Researchers find POW camp sat in path of proposed Fraser Valley Parkway
As Grand County commissioners contemplate the next steps for the Fraser Valley Parkway, the archaeological significance of a World War II POW camp could block further pursuit of a project that has been decades in the making.
The county has spent years getting the necessary permitting to build the road running parallel to US Highway 40 from Tabernash to Winter Park, known as the Fraser Valley Parkway or County Road 522. That permit expires Sept. 1 and requires a completed cultural survey before it can be renewed.
Grand initiated the first phase of the cultural survey earlier this year with Metcalf Archaeological Consultants to determine the location of the POW camp. The work camp in Fraser was connected to a main camp in Greeley and was open from 1945-1946, housing 200 prisoners who worked in the lumber industry.
On June 15, Principal Investigator Anne McKibbin informed county commissioners that the camp did once sit in the path of the proposed parkway.
Using 1947 aerial imagery of the Fraser POW camp and additional photos from the Grand County Historical Association, the group was able to determine the location of the camp. The report recommended the camp be eligible for the National Register of Historic Places based on the likelihood of archaeological items that might remain.
Next steps would be to complete a field inventory, which could include test excavations and more archival research to determine if there are archaeological materials at the site. The work would also determine the effects the proposed road would have on the site and could cost anywhere form $14,000 to $31,000.
If nothing remains of the POW camp, no further work would be needed beyond construction monitoring. This would cost an estimated $2,000 to $2,500 on days when previously undisturbed soil would be disturbed.
If there are archaeological materials, mitigation of adverse effects would be required, costing another $50,000 to $150,000 in addition to the daily construction monitoring.
The county could also realign this section of the proposed roadway, which would require a permit amendment. However, County Manager Ed Moyer explained why that might not be possible.

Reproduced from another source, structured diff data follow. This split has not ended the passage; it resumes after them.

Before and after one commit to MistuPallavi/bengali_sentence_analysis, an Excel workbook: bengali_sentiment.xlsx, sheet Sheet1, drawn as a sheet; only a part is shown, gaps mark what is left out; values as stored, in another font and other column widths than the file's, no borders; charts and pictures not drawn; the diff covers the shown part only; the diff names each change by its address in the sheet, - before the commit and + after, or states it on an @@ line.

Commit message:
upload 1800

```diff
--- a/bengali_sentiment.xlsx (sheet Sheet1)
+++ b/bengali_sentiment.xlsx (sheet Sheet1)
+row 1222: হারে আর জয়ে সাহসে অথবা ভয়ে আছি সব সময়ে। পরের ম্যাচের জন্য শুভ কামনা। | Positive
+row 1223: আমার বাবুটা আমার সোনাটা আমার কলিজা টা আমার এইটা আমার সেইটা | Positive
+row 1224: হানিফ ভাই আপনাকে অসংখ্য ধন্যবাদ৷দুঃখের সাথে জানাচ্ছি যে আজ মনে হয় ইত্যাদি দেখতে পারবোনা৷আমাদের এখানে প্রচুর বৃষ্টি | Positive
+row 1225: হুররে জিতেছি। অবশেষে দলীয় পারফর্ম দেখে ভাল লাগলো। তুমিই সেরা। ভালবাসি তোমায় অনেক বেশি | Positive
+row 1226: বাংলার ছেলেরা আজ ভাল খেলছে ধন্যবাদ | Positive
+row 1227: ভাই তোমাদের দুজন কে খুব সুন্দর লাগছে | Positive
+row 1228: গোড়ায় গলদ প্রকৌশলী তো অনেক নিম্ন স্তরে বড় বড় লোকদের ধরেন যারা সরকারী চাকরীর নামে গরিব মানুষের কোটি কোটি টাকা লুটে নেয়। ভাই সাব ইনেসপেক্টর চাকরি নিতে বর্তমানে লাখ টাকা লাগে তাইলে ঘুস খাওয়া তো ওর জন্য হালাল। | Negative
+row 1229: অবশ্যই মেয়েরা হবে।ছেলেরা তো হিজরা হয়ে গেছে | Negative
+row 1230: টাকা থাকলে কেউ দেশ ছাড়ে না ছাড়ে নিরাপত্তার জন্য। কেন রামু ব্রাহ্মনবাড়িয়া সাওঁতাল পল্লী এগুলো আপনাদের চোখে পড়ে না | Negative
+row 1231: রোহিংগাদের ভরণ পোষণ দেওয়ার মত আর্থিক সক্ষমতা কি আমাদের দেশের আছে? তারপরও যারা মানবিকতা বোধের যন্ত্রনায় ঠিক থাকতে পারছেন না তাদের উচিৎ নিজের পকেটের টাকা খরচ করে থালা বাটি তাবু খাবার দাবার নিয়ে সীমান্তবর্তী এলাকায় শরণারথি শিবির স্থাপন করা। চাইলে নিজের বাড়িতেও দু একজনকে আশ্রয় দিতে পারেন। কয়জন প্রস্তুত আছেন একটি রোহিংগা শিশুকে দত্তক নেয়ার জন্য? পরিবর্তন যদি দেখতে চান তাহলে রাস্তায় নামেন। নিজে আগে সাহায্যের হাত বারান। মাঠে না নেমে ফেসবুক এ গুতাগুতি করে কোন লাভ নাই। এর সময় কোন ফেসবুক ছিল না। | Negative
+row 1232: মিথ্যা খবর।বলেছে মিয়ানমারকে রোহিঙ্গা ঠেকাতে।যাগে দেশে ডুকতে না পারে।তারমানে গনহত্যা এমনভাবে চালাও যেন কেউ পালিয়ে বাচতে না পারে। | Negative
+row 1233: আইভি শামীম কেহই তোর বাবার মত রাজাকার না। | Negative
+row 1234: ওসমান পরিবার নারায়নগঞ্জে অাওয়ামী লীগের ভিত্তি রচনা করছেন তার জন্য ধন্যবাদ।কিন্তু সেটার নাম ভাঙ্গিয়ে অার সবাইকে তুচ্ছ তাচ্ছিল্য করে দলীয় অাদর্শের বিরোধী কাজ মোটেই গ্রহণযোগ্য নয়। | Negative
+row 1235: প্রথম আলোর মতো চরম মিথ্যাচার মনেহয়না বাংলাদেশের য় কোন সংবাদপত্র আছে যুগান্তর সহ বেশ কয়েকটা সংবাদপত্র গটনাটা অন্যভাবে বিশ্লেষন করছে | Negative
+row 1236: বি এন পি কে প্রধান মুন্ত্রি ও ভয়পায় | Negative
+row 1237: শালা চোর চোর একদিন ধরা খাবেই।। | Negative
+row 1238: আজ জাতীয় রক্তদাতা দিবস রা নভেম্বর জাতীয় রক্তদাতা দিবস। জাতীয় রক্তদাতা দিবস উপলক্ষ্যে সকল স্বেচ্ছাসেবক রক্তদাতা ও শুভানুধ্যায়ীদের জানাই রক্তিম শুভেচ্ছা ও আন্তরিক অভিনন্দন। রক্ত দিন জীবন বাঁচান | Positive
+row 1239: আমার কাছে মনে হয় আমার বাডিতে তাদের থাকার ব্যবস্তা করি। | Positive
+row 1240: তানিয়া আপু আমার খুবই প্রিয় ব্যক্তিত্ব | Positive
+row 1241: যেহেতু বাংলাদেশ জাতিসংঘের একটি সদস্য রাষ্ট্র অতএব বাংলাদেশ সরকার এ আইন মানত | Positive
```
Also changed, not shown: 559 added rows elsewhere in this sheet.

“This alignment between County Road 50 and 73, it really represents the least amount of impact to the highest quality wetlands in that area,” Moyer said. “In other words, it’s going to be difficult to change that alignment in that corridor.”
The fourth option would be to not proceed with construction. Doing so would mean giving up the permit that took the county roughly fifteen years to obtain.
Most of the correspondence received by commissioners and shared during the meeting was in opposition to the Fraser Valley Parkway. However, the road does come with safety benefits as it would provide an alternate route for emergency responders if US Highway 40 shuts down and could help with the growing traffic concerns on the eastern side of the county.
County staff plans to present final options on County Road 522 on July 6. The commissioners are expected to make a decision at that meeting.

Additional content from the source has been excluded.